(Change listing data)
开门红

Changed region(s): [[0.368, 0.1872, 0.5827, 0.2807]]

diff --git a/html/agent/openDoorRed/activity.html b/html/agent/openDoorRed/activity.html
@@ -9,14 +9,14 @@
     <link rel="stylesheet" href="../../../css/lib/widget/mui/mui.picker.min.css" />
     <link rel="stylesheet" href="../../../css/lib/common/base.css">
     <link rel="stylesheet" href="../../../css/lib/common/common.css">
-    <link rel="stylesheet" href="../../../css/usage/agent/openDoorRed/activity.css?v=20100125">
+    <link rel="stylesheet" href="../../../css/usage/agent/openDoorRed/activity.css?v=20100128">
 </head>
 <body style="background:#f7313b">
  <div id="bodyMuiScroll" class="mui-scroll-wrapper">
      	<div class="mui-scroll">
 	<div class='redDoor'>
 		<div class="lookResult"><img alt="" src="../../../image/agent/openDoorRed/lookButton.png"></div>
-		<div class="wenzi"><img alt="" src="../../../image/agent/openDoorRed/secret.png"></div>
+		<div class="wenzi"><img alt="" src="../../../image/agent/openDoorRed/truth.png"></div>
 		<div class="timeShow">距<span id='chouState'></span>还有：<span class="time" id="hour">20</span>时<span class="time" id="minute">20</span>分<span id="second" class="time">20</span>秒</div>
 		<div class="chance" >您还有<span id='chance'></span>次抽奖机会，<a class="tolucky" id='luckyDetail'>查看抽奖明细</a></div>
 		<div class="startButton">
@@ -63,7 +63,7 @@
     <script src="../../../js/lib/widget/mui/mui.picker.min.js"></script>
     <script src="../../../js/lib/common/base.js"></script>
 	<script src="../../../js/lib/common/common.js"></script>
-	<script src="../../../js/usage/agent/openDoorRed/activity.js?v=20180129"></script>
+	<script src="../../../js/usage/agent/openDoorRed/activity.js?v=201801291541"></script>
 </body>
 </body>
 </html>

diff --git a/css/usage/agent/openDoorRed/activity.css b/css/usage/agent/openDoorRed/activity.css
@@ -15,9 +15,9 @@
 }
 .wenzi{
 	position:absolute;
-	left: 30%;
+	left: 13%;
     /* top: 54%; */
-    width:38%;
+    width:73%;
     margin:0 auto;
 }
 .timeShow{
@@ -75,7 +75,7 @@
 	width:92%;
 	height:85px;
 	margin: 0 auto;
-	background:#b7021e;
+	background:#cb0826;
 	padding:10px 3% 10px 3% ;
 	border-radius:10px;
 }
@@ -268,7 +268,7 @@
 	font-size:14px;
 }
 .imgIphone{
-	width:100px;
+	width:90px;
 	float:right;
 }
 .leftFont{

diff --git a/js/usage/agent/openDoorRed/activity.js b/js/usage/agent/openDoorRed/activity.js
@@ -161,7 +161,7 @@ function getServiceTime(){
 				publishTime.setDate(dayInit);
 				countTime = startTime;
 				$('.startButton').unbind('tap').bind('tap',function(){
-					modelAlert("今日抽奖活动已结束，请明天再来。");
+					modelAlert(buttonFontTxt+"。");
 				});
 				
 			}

To do
List the lines of the entries that include "link".

Exercise answer
     <link rel="stylesheet" href="../../../css/lib/widget/mui/mui.picker.min.css" />
     <link rel="stylesheet" href="../../../css/lib/common/base.css">
     <link rel="stylesheet" href="../../../css/lib/common/common.css">
-    <link rel="stylesheet" href="../../../css/usage/agent/openDoorRed/activity.css?v=20100125">
+    <link rel="stylesheet" href="../../../css/usage/agent/openDoorRed/activity.css?v=20100128">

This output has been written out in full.